▼
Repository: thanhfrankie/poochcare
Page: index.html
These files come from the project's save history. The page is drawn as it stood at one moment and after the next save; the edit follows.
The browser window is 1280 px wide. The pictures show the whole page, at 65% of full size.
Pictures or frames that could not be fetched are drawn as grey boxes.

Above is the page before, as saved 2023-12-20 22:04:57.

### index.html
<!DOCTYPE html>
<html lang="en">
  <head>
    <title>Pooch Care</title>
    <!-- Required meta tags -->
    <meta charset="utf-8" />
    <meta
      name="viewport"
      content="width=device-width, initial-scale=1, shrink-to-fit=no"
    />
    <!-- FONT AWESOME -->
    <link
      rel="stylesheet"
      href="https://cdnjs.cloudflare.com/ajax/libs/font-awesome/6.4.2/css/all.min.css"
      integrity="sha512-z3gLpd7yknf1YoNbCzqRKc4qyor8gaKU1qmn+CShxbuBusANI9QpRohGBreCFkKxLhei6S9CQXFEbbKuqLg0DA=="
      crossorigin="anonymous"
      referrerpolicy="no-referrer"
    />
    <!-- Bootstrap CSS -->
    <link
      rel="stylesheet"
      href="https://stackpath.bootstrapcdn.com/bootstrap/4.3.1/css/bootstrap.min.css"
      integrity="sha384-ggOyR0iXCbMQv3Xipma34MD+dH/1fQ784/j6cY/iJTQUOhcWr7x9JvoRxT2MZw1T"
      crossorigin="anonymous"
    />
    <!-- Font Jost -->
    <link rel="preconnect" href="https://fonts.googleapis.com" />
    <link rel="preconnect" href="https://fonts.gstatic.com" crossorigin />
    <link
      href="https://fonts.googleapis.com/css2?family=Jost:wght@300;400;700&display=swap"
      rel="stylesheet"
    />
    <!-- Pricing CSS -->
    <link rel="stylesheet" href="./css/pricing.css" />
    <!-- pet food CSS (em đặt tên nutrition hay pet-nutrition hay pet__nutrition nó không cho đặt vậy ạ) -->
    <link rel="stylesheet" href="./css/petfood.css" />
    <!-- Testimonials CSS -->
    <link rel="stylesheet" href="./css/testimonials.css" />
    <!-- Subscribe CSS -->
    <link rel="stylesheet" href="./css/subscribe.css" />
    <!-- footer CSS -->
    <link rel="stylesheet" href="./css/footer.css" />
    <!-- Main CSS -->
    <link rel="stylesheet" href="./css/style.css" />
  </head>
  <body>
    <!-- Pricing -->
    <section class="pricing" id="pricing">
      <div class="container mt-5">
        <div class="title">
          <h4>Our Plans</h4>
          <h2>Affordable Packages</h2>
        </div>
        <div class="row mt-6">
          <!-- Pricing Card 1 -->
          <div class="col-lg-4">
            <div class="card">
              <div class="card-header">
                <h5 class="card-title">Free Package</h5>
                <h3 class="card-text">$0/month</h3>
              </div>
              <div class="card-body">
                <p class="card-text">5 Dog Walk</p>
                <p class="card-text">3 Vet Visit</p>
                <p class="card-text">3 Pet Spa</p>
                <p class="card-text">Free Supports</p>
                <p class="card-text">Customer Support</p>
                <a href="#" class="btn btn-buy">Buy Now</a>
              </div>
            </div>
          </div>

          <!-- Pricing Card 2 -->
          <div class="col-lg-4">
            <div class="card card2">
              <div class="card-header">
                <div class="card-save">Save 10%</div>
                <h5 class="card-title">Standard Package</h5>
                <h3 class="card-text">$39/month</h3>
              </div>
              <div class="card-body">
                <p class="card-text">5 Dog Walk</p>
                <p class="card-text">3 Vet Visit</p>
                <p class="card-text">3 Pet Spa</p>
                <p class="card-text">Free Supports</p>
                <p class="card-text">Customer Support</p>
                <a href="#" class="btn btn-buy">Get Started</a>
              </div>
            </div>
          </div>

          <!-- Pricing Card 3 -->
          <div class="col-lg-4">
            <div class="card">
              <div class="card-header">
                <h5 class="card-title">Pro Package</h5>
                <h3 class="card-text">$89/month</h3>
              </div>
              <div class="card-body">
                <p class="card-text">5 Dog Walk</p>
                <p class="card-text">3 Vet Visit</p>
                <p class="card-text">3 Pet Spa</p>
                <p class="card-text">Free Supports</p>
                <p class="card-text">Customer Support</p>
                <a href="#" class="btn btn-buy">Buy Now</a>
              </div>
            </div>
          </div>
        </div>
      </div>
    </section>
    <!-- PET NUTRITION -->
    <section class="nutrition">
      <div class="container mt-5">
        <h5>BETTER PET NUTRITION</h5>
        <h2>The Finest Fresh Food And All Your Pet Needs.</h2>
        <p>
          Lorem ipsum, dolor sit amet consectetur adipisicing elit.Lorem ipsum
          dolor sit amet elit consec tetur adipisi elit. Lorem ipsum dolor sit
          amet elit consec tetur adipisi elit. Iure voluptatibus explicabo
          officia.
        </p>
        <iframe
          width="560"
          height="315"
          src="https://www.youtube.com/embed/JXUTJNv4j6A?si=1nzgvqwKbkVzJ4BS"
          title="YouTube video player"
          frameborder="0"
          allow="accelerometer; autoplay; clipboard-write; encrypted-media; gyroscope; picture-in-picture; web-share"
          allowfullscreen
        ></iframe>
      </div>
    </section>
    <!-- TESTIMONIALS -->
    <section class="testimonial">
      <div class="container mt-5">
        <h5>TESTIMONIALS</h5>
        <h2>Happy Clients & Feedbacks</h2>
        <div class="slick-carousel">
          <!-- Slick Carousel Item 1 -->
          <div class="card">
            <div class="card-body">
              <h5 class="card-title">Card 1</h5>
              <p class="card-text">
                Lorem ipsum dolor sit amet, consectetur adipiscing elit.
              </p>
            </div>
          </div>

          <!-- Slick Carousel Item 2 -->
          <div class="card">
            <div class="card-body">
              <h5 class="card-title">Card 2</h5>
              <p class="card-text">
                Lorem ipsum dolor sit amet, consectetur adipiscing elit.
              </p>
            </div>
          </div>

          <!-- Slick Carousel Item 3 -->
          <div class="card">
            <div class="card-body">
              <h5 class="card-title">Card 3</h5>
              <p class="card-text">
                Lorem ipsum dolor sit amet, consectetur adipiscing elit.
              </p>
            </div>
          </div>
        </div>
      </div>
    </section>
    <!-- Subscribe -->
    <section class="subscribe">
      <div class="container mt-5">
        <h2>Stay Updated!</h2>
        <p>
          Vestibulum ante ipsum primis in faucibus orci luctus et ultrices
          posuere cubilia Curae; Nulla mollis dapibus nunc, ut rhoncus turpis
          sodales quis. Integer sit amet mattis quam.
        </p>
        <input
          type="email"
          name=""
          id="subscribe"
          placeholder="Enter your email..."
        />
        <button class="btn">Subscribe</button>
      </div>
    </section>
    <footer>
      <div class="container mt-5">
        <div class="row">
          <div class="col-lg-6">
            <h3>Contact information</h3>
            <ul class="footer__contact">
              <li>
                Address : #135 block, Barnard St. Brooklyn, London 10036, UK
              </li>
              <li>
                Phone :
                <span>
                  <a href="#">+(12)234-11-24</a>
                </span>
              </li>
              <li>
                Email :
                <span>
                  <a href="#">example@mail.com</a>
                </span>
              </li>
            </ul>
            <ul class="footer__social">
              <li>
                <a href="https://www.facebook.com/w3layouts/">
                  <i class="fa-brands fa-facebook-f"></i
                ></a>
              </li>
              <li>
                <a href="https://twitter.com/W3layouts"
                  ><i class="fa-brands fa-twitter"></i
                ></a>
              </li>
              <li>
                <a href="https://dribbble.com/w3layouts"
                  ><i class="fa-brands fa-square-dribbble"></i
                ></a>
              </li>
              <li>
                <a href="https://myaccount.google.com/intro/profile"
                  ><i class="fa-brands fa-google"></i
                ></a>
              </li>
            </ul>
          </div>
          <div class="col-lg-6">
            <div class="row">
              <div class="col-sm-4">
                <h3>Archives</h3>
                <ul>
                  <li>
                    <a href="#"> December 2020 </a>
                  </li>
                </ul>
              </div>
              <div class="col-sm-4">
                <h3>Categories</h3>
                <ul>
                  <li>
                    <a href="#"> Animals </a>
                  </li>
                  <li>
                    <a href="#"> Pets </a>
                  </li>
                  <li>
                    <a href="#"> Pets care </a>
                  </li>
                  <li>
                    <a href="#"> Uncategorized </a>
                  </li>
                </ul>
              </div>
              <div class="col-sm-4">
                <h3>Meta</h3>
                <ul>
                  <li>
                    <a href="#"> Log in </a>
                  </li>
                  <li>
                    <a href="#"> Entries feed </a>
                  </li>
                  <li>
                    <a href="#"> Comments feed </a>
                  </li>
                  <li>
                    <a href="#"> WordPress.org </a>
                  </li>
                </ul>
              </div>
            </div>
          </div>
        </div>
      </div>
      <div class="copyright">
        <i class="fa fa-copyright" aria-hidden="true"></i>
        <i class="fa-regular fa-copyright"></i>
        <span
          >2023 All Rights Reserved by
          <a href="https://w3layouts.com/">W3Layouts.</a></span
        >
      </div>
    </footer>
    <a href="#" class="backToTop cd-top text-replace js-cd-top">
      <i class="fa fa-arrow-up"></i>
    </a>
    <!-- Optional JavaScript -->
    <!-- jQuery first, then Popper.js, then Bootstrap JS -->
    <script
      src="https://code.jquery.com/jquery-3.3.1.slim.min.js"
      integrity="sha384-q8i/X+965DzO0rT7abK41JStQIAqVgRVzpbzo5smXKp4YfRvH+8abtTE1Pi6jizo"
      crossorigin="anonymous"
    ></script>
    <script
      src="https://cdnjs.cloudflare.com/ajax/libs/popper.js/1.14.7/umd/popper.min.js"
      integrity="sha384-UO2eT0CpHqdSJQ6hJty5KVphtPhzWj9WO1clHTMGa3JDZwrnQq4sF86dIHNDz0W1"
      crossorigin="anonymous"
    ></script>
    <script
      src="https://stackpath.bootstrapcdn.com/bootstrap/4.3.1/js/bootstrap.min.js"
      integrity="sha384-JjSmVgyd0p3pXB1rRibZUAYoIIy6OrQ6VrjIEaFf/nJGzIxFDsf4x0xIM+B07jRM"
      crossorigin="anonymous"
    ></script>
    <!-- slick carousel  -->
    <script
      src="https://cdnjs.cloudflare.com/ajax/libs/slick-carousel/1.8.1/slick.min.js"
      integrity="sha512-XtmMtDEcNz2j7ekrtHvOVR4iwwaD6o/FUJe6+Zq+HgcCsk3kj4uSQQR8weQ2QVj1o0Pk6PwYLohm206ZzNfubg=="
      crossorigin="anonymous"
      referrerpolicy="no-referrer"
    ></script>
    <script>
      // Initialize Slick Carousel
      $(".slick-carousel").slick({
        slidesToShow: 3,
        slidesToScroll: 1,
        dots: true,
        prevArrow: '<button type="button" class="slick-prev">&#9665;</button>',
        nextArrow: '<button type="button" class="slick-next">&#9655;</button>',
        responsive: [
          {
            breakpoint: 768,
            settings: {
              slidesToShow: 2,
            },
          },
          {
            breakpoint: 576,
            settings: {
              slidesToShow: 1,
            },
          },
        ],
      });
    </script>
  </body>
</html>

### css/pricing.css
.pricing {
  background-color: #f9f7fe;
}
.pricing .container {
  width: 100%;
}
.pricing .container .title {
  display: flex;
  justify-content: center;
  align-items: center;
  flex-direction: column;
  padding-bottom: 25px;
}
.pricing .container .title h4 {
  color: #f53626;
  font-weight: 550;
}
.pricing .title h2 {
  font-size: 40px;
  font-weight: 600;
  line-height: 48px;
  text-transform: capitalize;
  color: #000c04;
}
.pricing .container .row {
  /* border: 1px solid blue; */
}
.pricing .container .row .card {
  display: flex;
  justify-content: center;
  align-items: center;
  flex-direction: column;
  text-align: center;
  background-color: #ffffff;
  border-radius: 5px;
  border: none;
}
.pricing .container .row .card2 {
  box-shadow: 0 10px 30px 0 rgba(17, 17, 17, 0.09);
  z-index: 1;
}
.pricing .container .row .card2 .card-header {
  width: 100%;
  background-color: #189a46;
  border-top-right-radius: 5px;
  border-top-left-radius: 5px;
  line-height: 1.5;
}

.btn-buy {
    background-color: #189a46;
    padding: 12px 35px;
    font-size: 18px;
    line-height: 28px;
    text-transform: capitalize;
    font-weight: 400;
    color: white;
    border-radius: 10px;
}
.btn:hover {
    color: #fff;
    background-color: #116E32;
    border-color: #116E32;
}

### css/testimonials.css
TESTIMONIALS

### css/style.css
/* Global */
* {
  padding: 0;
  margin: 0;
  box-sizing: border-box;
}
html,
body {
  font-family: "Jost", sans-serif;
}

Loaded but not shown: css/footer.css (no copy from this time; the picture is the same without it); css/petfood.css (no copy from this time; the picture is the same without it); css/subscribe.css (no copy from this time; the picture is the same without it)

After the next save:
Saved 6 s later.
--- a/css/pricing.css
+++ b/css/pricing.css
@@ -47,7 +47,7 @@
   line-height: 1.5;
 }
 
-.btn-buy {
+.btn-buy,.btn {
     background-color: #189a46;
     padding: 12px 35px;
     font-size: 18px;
▲
▼
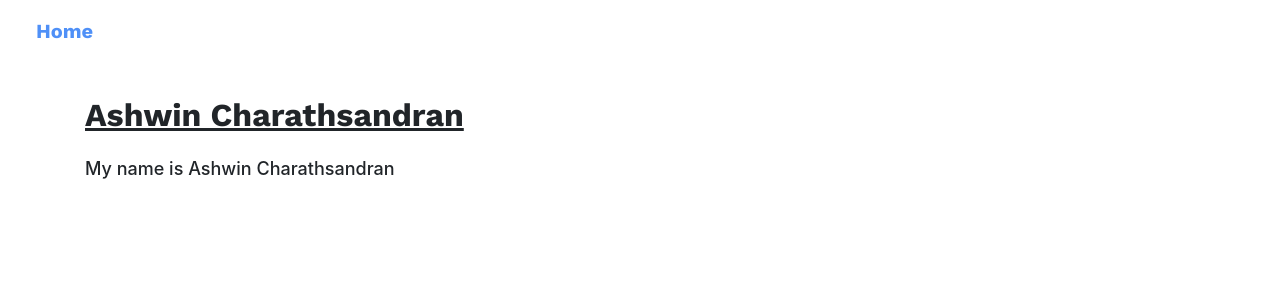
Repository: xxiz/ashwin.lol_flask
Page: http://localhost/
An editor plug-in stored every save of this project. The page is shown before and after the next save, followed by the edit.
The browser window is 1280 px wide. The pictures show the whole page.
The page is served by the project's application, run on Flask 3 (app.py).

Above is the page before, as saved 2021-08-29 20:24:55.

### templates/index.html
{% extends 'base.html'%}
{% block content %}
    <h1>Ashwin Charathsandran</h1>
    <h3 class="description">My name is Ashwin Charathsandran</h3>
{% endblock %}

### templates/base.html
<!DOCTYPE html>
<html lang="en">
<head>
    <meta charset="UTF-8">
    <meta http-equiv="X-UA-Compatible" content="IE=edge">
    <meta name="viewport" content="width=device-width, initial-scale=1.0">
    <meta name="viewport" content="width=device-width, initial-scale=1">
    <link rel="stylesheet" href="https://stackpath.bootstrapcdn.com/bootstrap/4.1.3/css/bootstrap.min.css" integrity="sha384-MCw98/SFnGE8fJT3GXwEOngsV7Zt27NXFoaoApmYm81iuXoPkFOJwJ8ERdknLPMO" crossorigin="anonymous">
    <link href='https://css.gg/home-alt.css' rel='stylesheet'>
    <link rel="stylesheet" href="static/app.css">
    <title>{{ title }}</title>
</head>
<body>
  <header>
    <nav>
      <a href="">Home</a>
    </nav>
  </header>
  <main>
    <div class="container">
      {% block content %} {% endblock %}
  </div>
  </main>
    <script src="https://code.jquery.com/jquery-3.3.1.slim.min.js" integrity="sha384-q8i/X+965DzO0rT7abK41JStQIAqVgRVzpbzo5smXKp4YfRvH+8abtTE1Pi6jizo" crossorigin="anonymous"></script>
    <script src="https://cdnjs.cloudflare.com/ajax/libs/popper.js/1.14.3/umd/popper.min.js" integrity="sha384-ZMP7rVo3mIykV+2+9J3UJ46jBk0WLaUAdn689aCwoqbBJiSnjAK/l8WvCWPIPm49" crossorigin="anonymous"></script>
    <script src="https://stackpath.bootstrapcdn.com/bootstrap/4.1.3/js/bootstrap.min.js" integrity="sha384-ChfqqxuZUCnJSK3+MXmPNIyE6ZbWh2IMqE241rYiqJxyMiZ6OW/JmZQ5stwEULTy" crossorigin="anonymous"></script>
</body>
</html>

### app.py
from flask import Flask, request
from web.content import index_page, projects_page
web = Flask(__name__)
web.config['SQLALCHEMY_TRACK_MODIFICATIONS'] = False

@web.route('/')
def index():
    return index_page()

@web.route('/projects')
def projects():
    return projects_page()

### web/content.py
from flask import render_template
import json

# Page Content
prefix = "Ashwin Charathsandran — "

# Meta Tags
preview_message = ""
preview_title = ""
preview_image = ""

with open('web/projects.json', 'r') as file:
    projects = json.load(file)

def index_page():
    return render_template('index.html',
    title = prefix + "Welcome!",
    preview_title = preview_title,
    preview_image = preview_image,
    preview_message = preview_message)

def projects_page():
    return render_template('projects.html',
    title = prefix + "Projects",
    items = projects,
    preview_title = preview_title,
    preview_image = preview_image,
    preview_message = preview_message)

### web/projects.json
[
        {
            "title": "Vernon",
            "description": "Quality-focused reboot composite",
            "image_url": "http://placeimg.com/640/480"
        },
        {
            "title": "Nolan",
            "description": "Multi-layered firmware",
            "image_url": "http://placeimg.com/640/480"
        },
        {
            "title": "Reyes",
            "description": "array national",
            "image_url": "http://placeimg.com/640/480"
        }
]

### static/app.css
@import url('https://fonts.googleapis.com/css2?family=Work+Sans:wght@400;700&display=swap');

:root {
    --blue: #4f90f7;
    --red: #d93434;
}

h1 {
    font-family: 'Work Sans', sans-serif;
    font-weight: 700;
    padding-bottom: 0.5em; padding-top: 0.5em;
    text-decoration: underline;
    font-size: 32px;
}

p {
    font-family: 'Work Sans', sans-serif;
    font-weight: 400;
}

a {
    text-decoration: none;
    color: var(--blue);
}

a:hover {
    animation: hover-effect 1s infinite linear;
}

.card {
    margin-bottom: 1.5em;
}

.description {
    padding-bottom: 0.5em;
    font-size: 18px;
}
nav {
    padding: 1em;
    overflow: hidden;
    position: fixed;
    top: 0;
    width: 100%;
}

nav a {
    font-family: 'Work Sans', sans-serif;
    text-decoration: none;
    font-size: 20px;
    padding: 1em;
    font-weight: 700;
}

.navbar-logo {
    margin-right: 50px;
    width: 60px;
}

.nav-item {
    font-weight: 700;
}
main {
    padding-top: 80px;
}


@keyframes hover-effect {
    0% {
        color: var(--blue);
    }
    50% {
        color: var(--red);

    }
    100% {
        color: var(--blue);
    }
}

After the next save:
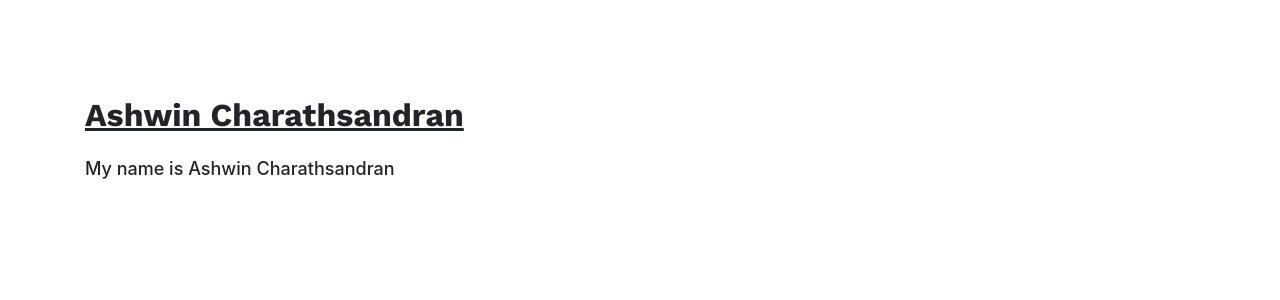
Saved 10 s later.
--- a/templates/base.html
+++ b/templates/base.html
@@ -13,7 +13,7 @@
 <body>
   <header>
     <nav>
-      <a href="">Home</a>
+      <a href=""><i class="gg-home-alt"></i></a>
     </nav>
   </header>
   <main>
▲
=== Instructions for the task ===
Given the word "wght", show every line of the records that contains it.

=== Task solution ===
      href="https://fonts.googleapis.com/css2?family=Jost:wght@300;400;700&display=swap"
@import url('https://fonts.googleapis.com/css2?family=Work+Sans:wght@400;700&display=swap');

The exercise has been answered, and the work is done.